But the story isn’t one-dimensional. There’s a highly sophisticated backstory for Michèle. And this above all else is the element that gives the film depth, and surely attracted Huppert to it. Verhoeven reveals very slowly, in almost casual asides, the wanton violence that ruined his heroine’s childhood and influenced her adult life. One day her father, a proud and pious Christian, who embellished the foreheads of the local kids with ash crosses, massacred the community he lived among. He embroiled Michèle in the horrendous affair by having her help him burn the evidence. The memory clings to her like the smell of new-gutted fish. Her father remains a dominating presence over her, even as he withers away in jail decades later.

Though successful, we meet Michèle living a life replete with unavailing men, from her oafish son to her clingy loser of an ex-husband, to her best friend’s husband with whom she’s sleeping. The men around her show their weakness in hostility of one sort or another, like the insolent employee who challenges her in front of her staff.
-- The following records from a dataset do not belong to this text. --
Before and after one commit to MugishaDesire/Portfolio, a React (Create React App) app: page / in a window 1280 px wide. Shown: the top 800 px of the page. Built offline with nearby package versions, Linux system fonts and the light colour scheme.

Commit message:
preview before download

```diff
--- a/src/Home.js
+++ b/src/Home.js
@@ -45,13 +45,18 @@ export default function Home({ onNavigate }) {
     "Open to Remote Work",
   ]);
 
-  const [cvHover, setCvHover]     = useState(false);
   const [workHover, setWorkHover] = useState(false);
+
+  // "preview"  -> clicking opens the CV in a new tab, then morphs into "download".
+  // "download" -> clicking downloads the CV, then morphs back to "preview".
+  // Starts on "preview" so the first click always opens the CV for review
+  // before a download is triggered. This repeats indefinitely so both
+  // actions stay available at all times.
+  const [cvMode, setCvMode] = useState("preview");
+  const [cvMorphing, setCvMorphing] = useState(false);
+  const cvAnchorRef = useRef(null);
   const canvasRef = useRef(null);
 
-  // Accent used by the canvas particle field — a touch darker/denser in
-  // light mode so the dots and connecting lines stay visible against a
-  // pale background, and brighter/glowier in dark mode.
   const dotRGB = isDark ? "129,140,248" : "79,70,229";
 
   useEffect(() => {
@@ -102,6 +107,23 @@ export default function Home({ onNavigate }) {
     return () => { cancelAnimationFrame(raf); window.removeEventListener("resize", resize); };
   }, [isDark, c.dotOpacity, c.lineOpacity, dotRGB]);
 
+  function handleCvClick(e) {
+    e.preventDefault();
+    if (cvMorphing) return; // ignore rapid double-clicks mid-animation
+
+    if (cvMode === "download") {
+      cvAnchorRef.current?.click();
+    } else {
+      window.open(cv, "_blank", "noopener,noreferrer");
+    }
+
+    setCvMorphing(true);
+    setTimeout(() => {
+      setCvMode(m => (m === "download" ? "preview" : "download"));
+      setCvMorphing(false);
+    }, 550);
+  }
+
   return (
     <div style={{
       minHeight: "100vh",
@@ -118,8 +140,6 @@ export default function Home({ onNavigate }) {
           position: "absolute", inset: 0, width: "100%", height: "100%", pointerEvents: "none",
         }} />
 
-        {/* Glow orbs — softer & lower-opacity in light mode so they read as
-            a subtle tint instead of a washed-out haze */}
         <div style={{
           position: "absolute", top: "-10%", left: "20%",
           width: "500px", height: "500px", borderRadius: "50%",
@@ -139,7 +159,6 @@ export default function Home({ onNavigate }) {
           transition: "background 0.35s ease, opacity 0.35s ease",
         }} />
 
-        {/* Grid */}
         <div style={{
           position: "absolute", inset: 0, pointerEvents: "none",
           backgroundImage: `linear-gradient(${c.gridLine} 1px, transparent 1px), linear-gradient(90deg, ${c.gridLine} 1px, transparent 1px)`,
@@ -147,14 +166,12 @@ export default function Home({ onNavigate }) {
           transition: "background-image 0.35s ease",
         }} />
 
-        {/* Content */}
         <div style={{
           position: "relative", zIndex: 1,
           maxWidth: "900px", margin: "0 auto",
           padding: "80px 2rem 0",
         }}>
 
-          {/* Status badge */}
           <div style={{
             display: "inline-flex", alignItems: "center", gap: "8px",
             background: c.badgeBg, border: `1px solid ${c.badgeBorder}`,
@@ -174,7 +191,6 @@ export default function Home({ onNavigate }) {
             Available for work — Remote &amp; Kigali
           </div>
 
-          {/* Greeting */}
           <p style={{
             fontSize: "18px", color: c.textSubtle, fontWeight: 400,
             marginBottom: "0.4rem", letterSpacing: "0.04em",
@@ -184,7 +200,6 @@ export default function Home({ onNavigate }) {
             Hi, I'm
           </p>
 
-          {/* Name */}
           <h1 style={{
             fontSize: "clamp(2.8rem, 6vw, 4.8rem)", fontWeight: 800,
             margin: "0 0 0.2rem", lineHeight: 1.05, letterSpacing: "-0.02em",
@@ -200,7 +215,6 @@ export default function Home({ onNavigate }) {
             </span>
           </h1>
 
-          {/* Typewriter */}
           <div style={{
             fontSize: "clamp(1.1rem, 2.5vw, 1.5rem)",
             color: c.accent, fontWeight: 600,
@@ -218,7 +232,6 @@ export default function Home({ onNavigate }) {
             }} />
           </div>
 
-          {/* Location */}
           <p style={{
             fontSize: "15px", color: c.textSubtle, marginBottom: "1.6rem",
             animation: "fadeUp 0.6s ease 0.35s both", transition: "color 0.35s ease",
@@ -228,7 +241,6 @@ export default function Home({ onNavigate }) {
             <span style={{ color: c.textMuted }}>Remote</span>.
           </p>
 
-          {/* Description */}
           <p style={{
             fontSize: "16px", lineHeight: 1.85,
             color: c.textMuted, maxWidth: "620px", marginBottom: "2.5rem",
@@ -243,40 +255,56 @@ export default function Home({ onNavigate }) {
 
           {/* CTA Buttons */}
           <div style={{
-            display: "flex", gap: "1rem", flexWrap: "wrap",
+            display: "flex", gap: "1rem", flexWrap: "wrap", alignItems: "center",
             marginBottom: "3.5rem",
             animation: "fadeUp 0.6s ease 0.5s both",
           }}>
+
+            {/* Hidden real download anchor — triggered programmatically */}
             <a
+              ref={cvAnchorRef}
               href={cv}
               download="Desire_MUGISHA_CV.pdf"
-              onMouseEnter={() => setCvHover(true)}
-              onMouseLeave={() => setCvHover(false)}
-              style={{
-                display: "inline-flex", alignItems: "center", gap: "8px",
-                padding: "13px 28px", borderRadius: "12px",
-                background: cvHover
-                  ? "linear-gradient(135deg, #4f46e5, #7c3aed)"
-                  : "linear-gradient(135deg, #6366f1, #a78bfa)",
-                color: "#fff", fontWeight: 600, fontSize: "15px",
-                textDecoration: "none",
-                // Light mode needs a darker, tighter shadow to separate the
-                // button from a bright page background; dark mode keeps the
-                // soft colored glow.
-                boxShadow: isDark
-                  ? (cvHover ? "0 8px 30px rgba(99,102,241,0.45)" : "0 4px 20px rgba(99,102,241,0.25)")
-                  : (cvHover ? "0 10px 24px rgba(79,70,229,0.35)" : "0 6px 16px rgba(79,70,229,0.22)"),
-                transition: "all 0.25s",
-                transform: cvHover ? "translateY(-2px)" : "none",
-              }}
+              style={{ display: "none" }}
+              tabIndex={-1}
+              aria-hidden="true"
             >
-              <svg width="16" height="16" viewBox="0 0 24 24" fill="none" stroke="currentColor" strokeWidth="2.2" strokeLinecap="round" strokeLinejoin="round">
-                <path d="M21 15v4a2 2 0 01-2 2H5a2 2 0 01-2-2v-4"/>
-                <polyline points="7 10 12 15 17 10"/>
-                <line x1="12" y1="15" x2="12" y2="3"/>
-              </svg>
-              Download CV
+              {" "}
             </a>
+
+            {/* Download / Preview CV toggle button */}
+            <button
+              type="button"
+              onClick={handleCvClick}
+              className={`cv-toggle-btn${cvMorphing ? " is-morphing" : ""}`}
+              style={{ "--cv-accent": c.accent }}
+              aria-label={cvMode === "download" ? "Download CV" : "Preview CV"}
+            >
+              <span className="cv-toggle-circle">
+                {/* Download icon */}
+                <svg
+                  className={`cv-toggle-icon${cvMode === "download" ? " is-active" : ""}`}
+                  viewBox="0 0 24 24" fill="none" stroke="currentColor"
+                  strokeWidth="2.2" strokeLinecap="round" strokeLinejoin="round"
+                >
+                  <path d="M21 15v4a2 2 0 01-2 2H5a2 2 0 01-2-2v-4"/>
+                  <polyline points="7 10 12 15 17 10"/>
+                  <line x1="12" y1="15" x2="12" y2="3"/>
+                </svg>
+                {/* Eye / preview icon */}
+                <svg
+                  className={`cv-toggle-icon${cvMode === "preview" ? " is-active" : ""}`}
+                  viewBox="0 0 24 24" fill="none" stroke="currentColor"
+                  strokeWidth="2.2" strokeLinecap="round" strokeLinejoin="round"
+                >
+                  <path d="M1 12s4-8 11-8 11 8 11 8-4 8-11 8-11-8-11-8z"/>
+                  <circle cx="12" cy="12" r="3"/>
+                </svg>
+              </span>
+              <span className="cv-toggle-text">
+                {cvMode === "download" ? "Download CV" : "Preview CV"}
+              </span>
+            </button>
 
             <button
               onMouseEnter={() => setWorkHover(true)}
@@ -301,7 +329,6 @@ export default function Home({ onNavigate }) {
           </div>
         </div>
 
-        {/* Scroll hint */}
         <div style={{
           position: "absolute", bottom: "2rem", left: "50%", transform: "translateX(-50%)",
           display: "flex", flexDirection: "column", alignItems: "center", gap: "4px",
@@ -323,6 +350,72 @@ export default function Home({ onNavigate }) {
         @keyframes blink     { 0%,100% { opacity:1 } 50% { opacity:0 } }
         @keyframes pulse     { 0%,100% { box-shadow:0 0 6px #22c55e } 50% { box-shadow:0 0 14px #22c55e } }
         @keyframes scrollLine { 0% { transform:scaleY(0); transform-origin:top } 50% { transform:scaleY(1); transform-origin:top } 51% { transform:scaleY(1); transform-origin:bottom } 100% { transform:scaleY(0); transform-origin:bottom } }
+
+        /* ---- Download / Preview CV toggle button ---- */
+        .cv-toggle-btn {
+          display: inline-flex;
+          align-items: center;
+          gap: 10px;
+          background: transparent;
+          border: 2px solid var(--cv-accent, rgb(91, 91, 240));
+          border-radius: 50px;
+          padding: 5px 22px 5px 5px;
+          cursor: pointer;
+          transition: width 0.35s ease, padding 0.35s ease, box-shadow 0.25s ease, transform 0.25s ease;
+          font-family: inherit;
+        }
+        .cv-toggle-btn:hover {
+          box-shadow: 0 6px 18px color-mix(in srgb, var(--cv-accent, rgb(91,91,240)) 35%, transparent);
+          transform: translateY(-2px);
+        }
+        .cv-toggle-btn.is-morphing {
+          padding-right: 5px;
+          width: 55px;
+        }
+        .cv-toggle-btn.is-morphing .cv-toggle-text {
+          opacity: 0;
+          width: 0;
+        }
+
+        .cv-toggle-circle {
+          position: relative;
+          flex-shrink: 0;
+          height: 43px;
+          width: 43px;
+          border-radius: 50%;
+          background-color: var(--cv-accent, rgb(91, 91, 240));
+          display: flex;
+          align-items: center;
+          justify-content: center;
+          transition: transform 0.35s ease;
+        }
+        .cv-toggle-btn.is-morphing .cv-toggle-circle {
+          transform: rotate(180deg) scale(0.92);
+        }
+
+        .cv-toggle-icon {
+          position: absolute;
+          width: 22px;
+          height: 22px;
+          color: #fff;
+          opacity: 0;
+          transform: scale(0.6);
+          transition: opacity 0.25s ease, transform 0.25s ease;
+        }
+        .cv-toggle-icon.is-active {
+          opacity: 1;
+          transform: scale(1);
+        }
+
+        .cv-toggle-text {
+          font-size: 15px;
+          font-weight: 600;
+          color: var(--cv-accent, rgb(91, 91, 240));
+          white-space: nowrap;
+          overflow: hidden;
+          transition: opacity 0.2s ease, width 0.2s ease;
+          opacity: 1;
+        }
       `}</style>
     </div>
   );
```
Weak men not in full control of their lives who resort to variations of violence has been a theme in all the films I’ve seen of Verhoeven, beginning with Robocop. In Elle, the men, all inept, depend on Michèle. They’re dull, second-raters.

I read that the novel is a “dissection of forgiveness and penance Christian-style”. If so, Verhoeven has captured that quality well. Some men are vile but we accept their nature, willing to absolve them.

Elle is unrepentantly a Paul Verhoeven film, but it owes everything to Huppert whose comic delivery has never gotten as much renown as her more solemn work; simpatico with Verhoeven’s warped sense of humor, she makes the film a serious work of art.

  • Star rating: Three and a half
  • Cast: Isabelle Huppert, Laurent Lafitte, Anne Consigny,
  • Director: Paul Verhoeven
  • Writers: David Birke, Philippe Djian
  • Music: Anne Dudley
  • Cinematography: Stéphane Fontaine
  • Duration: 2 hours 10 minutes


Posted in Film review | 1 Comment